Front-end code edit data:

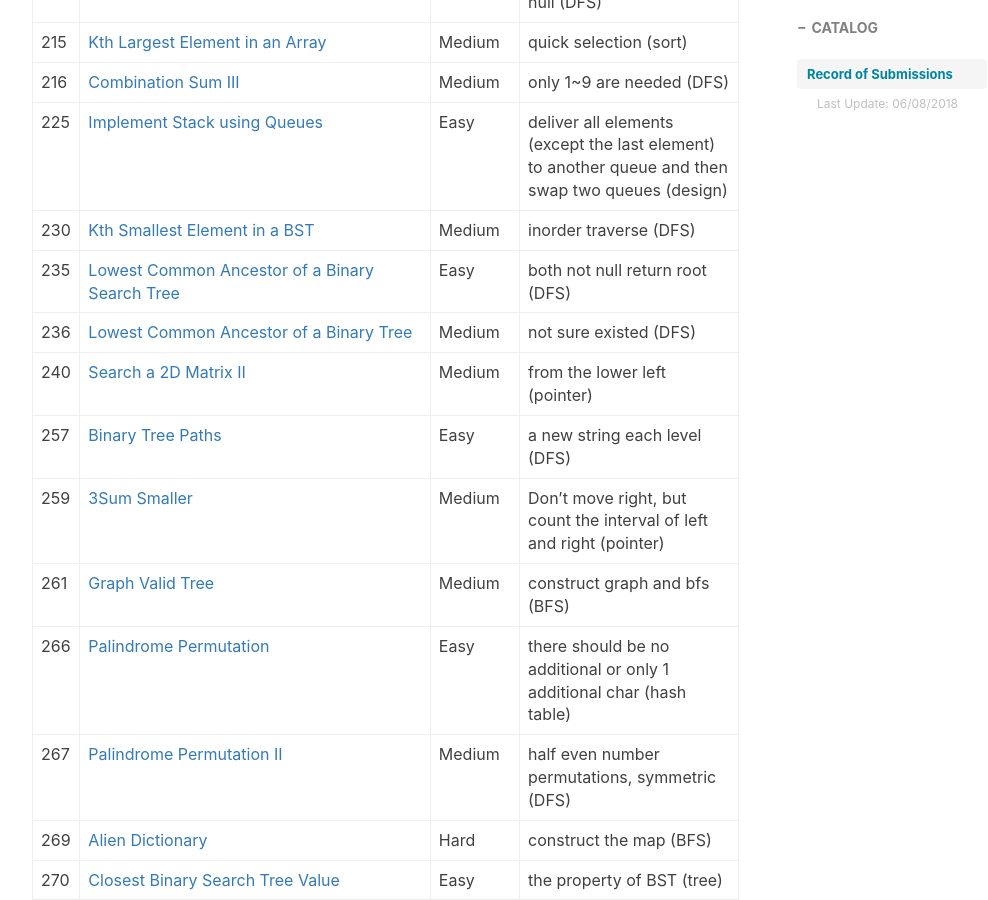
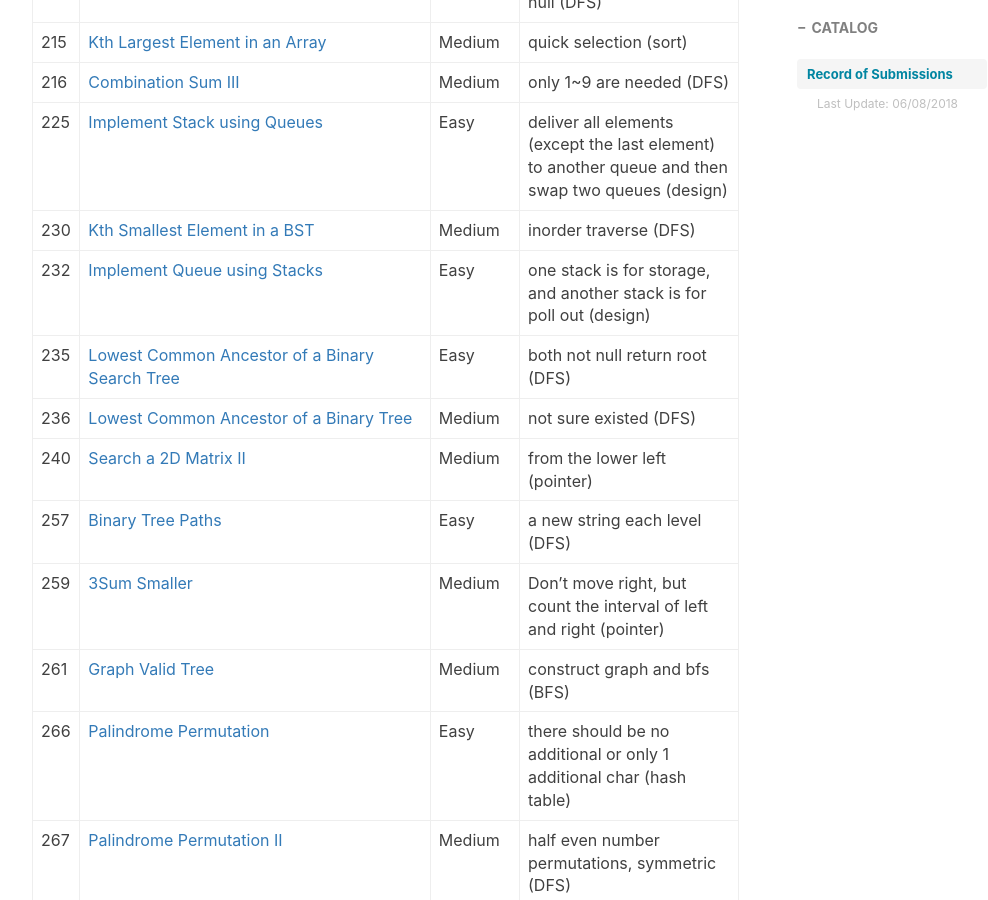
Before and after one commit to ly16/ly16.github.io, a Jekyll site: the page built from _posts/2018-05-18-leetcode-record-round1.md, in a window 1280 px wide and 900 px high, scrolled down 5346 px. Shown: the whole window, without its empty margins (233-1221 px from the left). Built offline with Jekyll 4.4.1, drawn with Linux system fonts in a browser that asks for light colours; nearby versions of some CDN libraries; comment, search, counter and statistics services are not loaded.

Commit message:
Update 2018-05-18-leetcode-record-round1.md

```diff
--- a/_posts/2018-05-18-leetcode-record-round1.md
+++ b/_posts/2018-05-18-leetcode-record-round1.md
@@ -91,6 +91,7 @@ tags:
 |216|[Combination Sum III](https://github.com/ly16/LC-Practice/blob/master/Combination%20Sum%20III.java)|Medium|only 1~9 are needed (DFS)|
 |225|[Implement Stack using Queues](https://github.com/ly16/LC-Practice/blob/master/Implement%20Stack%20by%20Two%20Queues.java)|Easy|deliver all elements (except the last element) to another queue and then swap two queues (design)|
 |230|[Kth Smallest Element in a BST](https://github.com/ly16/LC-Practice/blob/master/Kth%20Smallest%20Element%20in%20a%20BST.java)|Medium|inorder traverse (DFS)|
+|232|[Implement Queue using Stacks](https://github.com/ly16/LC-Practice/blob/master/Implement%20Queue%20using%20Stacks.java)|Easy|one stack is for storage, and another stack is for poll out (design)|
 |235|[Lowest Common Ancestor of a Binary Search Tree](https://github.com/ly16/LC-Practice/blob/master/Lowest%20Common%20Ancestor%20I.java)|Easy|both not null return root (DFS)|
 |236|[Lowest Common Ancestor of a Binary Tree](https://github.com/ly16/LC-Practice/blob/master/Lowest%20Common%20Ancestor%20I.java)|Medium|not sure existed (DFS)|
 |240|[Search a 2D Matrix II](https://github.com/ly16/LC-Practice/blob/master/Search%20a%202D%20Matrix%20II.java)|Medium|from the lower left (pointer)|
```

◆ ASSIGNMENT
With the pictures stripped out, return each record word for word.

◆ ANSWER TO THIS PROBLEM
Before and after one commit to ly16/ly16.github.io, a Jekyll site: the page built from _posts/2018-05-18-leetcode-record-round1.md, in a window 1280 px wide and 900 px high, scrolled down 5346 px. Shown: the whole window, without its empty margins (233-1221 px from the left). Built offline with Jekyll 4.4.1, drawn with Linux system fonts in a browser that asks for light colours; nearby versions of some CDN libraries; comment, search, counter and statistics services are not loaded.

Commit message:
Update 2018-05-18-leetcode-record-round1.md

```diff
--- a/_posts/2018-05-18-leetcode-record-round1.md
+++ b/_posts/2018-05-18-leetcode-record-round1.md
@@ -91,6 +91,7 @@ tags:
 |216|[Combination Sum III](https://github.com/ly16/LC-Practice/blob/master/Combination%20Sum%20III.java)|Medium|only 1~9 are needed (DFS)|
 |225|[Implement Stack using Queues](https://github.com/ly16/LC-Practice/blob/master/Implement%20Stack%20by%20Two%20Queues.java)|Easy|deliver all elements (except the last element) to another queue and then swap two queues (design)|
 |230|[Kth Smallest Element in a BST](https://github.com/ly16/LC-Practice/blob/master/Kth%20Smallest%20Element%20in%20a%20BST.java)|Medium|inorder traverse (DFS)|
+|232|[Implement Queue using Stacks](https://github.com/ly16/LC-Practice/blob/master/Implement%20Queue%20using%20Stacks.java)|Easy|one stack is for storage, and another stack is for poll out (design)|
 |235|[Lowest Common Ancestor of a Binary Search Tree](https://github.com/ly16/LC-Practice/blob/master/Lowest%20Common%20Ancestor%20I.java)|Easy|both not null return root (DFS)|
 |236|[Lowest Common Ancestor of a Binary Tree](https://github.com/ly16/LC-Practice/blob/master/Lowest%20Common%20Ancestor%20I.java)|Medium|not sure existed (DFS)|
 |240|[Search a 2D Matrix II](https://github.com/ly16/LC-Practice/blob/master/Search%20a%202D%20Matrix%20II.java)|Medium|from the lower left (pointer)|
```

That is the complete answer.